[Dataset entries]
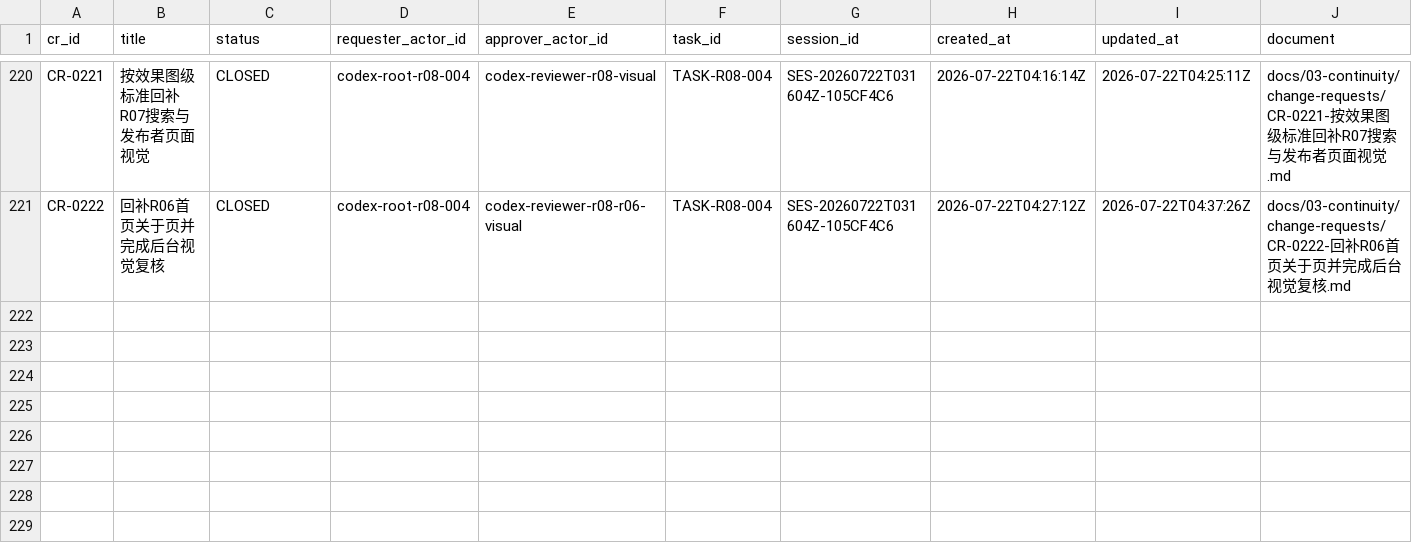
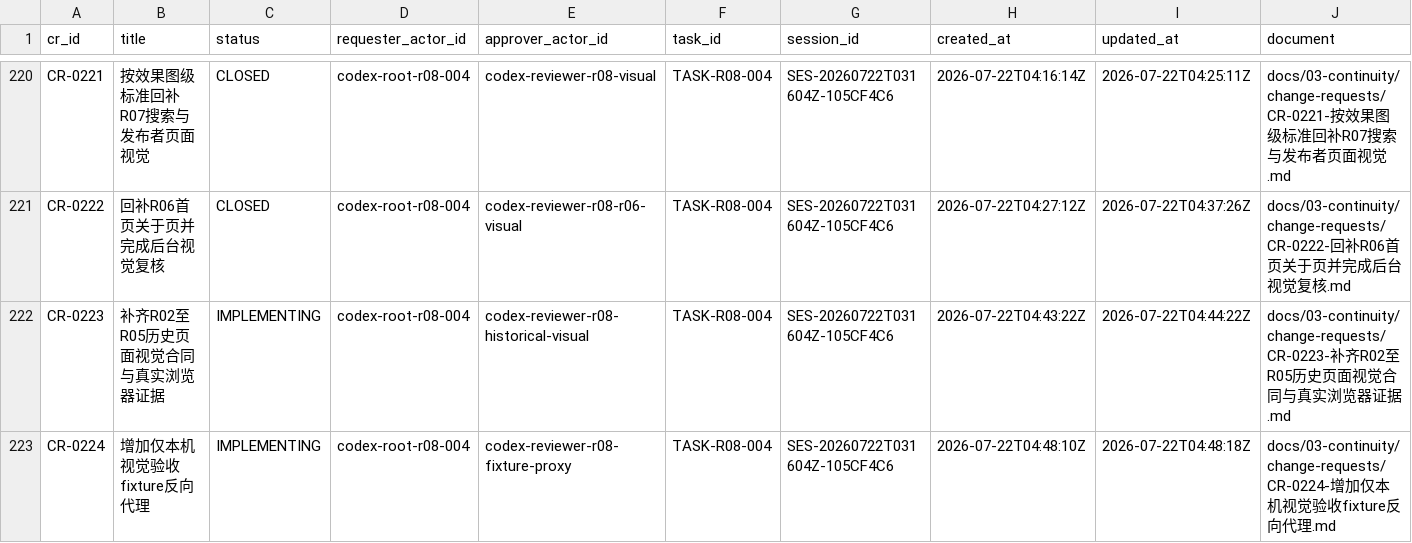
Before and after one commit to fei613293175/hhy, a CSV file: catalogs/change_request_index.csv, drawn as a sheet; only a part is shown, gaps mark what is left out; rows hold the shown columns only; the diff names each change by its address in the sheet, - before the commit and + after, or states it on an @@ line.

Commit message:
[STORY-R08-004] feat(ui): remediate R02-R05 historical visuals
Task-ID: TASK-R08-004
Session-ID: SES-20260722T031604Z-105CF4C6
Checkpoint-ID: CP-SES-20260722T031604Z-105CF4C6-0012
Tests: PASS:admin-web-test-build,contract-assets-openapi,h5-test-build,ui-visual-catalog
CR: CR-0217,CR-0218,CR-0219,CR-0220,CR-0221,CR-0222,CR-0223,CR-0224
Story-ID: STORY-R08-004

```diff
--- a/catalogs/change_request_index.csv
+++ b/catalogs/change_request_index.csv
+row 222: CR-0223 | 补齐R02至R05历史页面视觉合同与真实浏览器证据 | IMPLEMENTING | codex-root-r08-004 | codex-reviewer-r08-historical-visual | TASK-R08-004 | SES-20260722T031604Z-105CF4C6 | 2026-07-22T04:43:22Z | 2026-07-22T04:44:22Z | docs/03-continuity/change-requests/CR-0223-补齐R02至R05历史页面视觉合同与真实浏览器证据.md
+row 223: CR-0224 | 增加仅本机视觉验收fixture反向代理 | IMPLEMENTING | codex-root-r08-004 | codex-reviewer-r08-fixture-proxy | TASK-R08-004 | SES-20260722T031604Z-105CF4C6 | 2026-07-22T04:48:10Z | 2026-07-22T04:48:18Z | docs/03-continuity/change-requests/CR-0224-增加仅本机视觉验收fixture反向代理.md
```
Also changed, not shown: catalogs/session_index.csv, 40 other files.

[What the task requires]
This task calls for an exact copy of the data above, without pictures.

[Output]
Before and after one commit to fei613293175/hhy, a CSV file: catalogs/change_request_index.csv, drawn as a sheet; only a part is shown, gaps mark what is left out; rows hold the shown columns only; the diff names each change by its address in the sheet, - before the commit and + after, or states it on an @@ line.

Commit message:
[STORY-R08-004] feat(ui): remediate R02-R05 historical visuals
Task-ID: TASK-R08-004
Session-ID: SES-20260722T031604Z-105CF4C6
Checkpoint-ID: CP-SES-20260722T031604Z-105CF4C6-0012
Tests: PASS:admin-web-test-build,contract-assets-openapi,h5-test-build,ui-visual-catalog
CR: CR-0217,CR-0218,CR-0219,CR-0220,CR-0221,CR-0222,CR-0223,CR-0224
Story-ID: STORY-R08-004

```diff
--- a/catalogs/change_request_index.csv
+++ b/catalogs/change_request_index.csv
+row 222: CR-0223 | 补齐R02至R05历史页面视觉合同与真实浏览器证据 | IMPLEMENTING | codex-root-r08-004 | codex-reviewer-r08-historical-visual | TASK-R08-004 | SES-20260722T031604Z-105CF4C6 | 2026-07-22T04:43:22Z | 2026-07-22T04:44:22Z | docs/03-continuity/change-requests/CR-0223-补齐R02至R05历史页面视觉合同与真实浏览器证据.md
+row 223: CR-0224 | 增加仅本机视觉验收fixture反向代理 | IMPLEMENTING | codex-root-r08-004 | codex-reviewer-r08-fixture-proxy | TASK-R08-004 | SES-20260722T031604Z-105CF4C6 | 2026-07-22T04:48:10Z | 2026-07-22T04:48:18Z | docs/03-continuity/change-requests/CR-0224-增加仅本机视觉验收fixture反向代理.md
```
Also changed, not shown: catalogs/session_index.csv, 40 other files.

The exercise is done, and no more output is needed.